Although Mr Biden had a long record in the Senate as a strong supporter of Ukraine’s autonomy, the Obama administration resisted Kiev’s repeated requests for Javelin anti-tank weapons in its fight against Russian-backed separatists. Mr Trump approved those sales.

Despite the Obama-era reluctance and Mr Biden’s early outreach to Mr Putin, officials insisted that the US relationship with Ukraine had not been downgraded or neglected.

“President Zelenskiy and Ukraine have gotten as much, if not more, attention from this administration than any other European country,” said one US official.

“In terms of visits to the Oval Office, we had chancellor Merkel here several weeks ago,” the official added. “But otherwise, president Zelenskiy is the second European leader that is going to be having a meeting in the Oval Office.”

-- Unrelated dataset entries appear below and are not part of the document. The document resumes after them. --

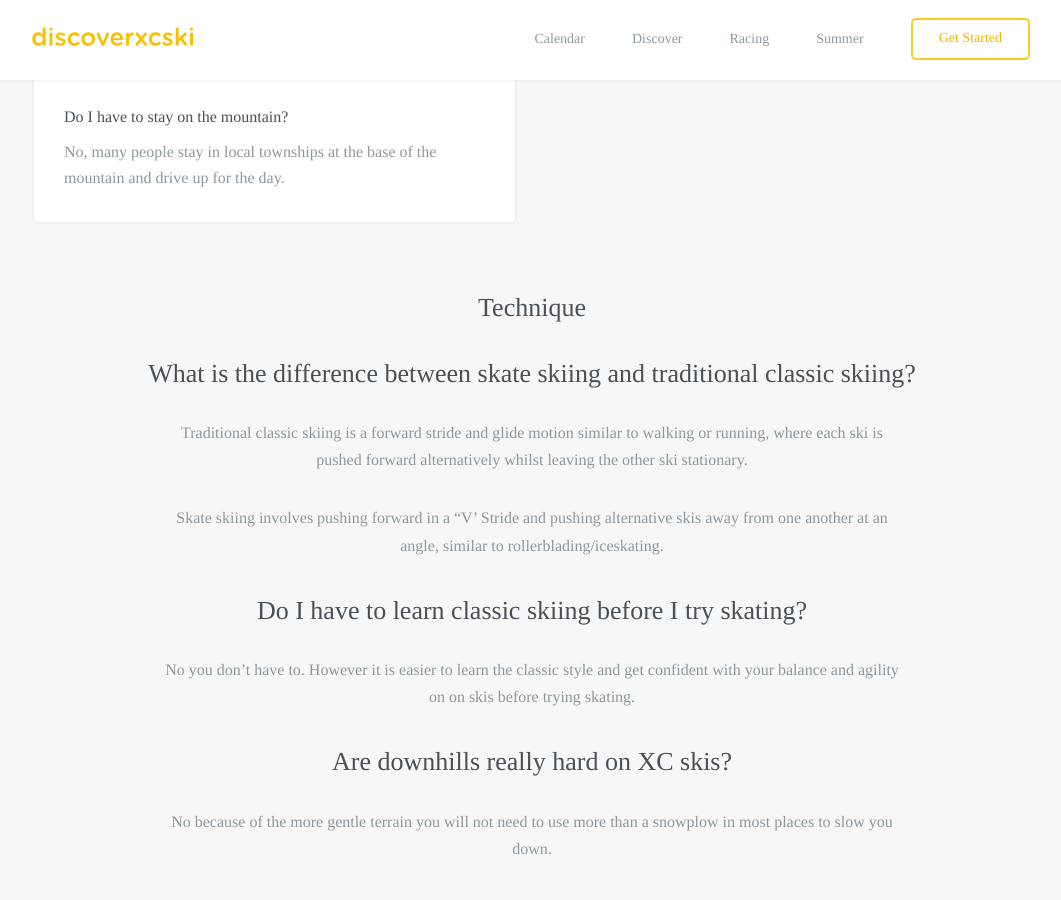
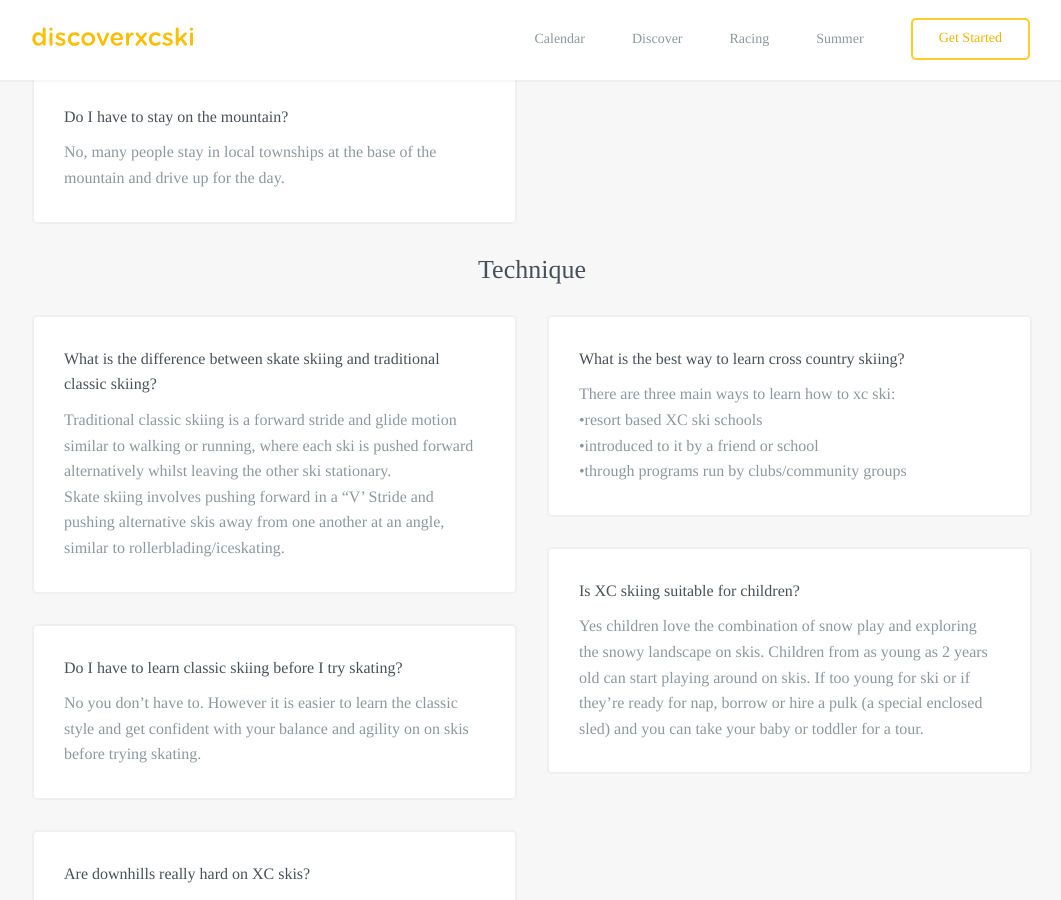
Before and after one commit to robcatto/robcatto.github.io, a Jekyll site: the page built from faq/index.html, in a window 1280 px wide and 900 px high, scrolled down 1281 px. Shown: the whole window, without its empty margins (108-1169 px from the left). Built offline with Jekyll 4.4.1, drawn with Linux system fonts in a browser that asks for light colours; some web fonts are replaced; Markdown is read by kramdown in place of the engine named in the settings.

Commit message:
Update index.html

```diff
--- a/faq/index.html
+++ b/faq/index.html
@@ -124,21 +124,41 @@ layout: default
                         </div>
                         </div>
                         </div>
-                 <h3 style="text-align: center; padding-top: 38px;">Technique</h3>
+                 <h3 class="faq__heading">Technique</h3>
+                 <div class="row" style="overflow: auto; max-width: 1030px;">
+                      <div class="column two" style="float: left;">
+                      <div class="large-outline">
                         <h3>What is the difference between skate skiing and traditional classic skiing?</h3>
                         <p>
                                 Traditional classic skiing is a forward stride and glide motion similar to walking or running, where each ski is pushed forward alternatively whilst leaving the other ski stationary.
+                        </p>
                         <p>
                                 Skate skiing involves pushing forward in a “V’ Stride and pushing alternative skis away from one another at an angle, similar to rollerblading/iceskating.
                         </p>
+                        </div>
+
+
+
+                      <div class="large-outline">
                         <h3>Do I have to learn classic skiing before I try skating?</h3>
                         <p>
                                 No you don’t have to. However it is easier to learn the classic style and get confident with your balance and agility on on skis before trying skating.
                         </p>
+                        </div>
+
+
+
+                      <div class="large-outline">
                         <h3>Are downhills really hard on XC skis?</h3>
                         <p>
                                 No because of the more gentle terrain you will not need to use more than a snowplow in most places to slow you down.
                         </p>
+                        </div>
+                        </div>
+                <div class="column two" style="float: right;">
+
+
+                      <div class="large-outline">
                         <h3>What is the best way to learn cross country skiing?</h3>
                         <p>
                                 There are three main ways to learn how to xc ski:
@@ -146,54 +166,130 @@ layout: default
                                 <br>&#8226;introduced to it by a friend or school
                                 <br>&#8226;through programs run by clubs/community groups
                         </p>
+                        </div>
+
+
+
+                      <div class="large-outline">
                         <h3>Is XC skiing suitable for children?</h3>
                         <p>
                                 Yes children love the combination of snow play and exploring the snowy landscape on skis.  Children from as young as 2 years old can start playing around on skis.  If too young for ski or if they’re ready for nap, borrow or hire a pulk (a special enclosed sled) and you can take your baby or toddler for a tour.
                        </p>
+                       </div>
 
-                      <h3 style="text-align: center; padding-top: 38px;">Equipment</h3>
+                        </div>
+
+                </div>
+
+
+
+
+                      <h3 class="faq__heading">Equipment</h3>
+                      <div class="row" style="overflow: auto; max-width: 1030px;">
+                      <div class="column two" style="float: left;">
+                      <div class="large-outline">
                         <h3>What equipment do I need to go xc skiing?</h3>
                         <p>
                                 Basically you will need skis, poles and boots to get out xc skiing and appropriate clothing/bags for the conditions and distance you are planning to ski.
                          </p>
+                           </div>
+
+
+
+                      <div class="large-outline">
                          <h3>What is the difference between xc boot compared to downhill boots?</h3>
                         <p>
                                 A lot more comfortable and you can easily walk in them!  The standard boot it is a softer more flexible boot than downhill boots - more like a walking/running shoe.
                          </p>
+                           </div>
+
+
+
+                      <div class="large-outline">
                          <h3>What clothing do I need to cross country ski in?</h3>
                         <p>
                                 Clothing required for xc skiing is different to what is required for downhill skiing.  Layering is more important than warm outer layers because you get warm exercising when cross country skiing.  Depending on how far you are travelling, the weather and what type of skiing you are doing most skiers would have a waterproof jacket, waterproof (or just windproof) overpants, jumper, thermals, beanie, gloves and sunglasses.  It is always better to have an extra layer in a backpack if you are unsure though!
                          </p>
+                           </div>
+                           </div>
+
+
+                           <div class="column two" style="float: right;">
+
+                      <div class="large-outline">
                          <h3>Will I get cold cross country skiing?</h3>
                         <p>
                                 Australian xc skiing resorts are in the alpine environment so you need to be prepared for all conditions.  Some days you might be wearing a t-shirt and others you will be rugged up.  If you have the right clothes and lots of layers you will not be cold.
                          </p>
+                           </div>
+
+
+
+                      <div class="large-outline">
                          <h3>Why do you need to wax your skis?</h3>
                         <p>
                                 XC skis like all skis need to be waxed to glide correctly.  You can either go to a retail xc shop and get them waxed professionally or do it yourself.  If you are a keen skier it is worth learning how to do it yourself. Check out the <a  href="/get-started/waxing">waxing section</a> for more details.
                          </p>
+                           </div>
+
+
+
+                      <div class="large-outline">
                          <h3>What are binding systems?</h3>
                         <p>
                                 There are two different binding systems for XC skiing; SNS or NNN.  You just need to make sure you have the right boot for the right binding system.  For more detailed information check out the <a  href="/get-started/equipment">equipment page</a>.
                          </p>
+                           </div>
+
+
+
+                      <div class="large-outline">
                          <h3>Why are there so many different types of XC skis?</h3>
                         <p>
                                 There are lots of different types of skis depending on what technique you are wanting to do.  For example in classic skiing there are e.g. waxless skis, waxable skis, zero skis etc. For more detailed information check out the <a  href="/get-started/equipment">equipment page</a>.
                         </p>
-                 <h3 style="text-align: center; padding-top: 38px;">Events</h3>
+                          </div>
+
+
+
+
+                         </div>
+
+                </div>
+                 <h3 class="faq__heading">Events</h3>
+                 <div class="row" style="overflow: auto; max-width: 1030px;">
+                      <div class="column two" style="float: left;">
+                      <div class="large-outline">
                         <h3>What is the Kangaroo Hoppet race?</h3>
                         <p>
                                 The <a  href="/racing/kangaroo-hoppet">Kangaroo Hoppet</a> is Australia’s premier long distance cross country ski race, and a member of the prestigious Worldloppet series of international cross country ski events.  There are three events; the 42 km Kangaroo Hoppet, 21km Australian Birkebeiner and the 7 km Joey Hoppet.
                          </p>
+                           </div>
+
+
+
+                      <div class="large-outline">
                          <h3>What is Perisher XC Ski Week?</h3>
                         <p>
                                 <a  href="/racing/xc-ski-week">XC Ski Week</a> is a week that caters for all levels of skiers whether you take part in the events or be a part of the cheering crowd. There are plenty of activities for all; try racing, improve your skiing or simply have fun in the snow. Activities may include Mystery Coffee Tours, Laser Biathlon, Fast & Female (girls only!), demonstrations and waxing clinics, plus all the free skiing that you can handle.
                          </p>
+                           </div>
+                           </div>
+
+                       <div class="column two" style="float: right;">
+
+                      <div class="large-outline">
                          <h3>Are there other events other than the Hoppet?</h3>
                         <p>
                                 Yes there are lots of other events for beginners to advanced skiers to participate in at all mountains.   It’s a great chance to make new friends, challenge yourself, improve your technique and fitness.  Check out the <a  href="/events">events calendar</a> for more details of all events.
 
                     </p>
+                      </div>
+
+                    </div>
+                    </div>
+
+
                 </section>
 
         </div>
```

Mr Zelenskiy had been seeking a White House audience since his election on an anti-corruption platform two years ago.

But the visit came at an awkward time, as several US allies wondered whether Mr Biden’s decision to pull out of Afghanistan was a signal that his administration would take a less interventionist approach in support of its partners abroad.

Mr Biden laid out such a non-interventionist policy doctrine on Tuesday in a nationally broadcast address on the withdrawal from Afghanistan.

However, the president announced a $60 million security assistance package for Ukraine and the Pentagon signed “a strategic defence framework” concerning co-operation on security in the Black Sea, cyber security and intelligence sharing.

The meeting between Mr Biden and Mr Zelenskiy had been pushed back by a day. The original August 31st date coincided with the deadline for the withdrawal of US troops from Afghanistan. – Copyright The Financial Times Limited 2021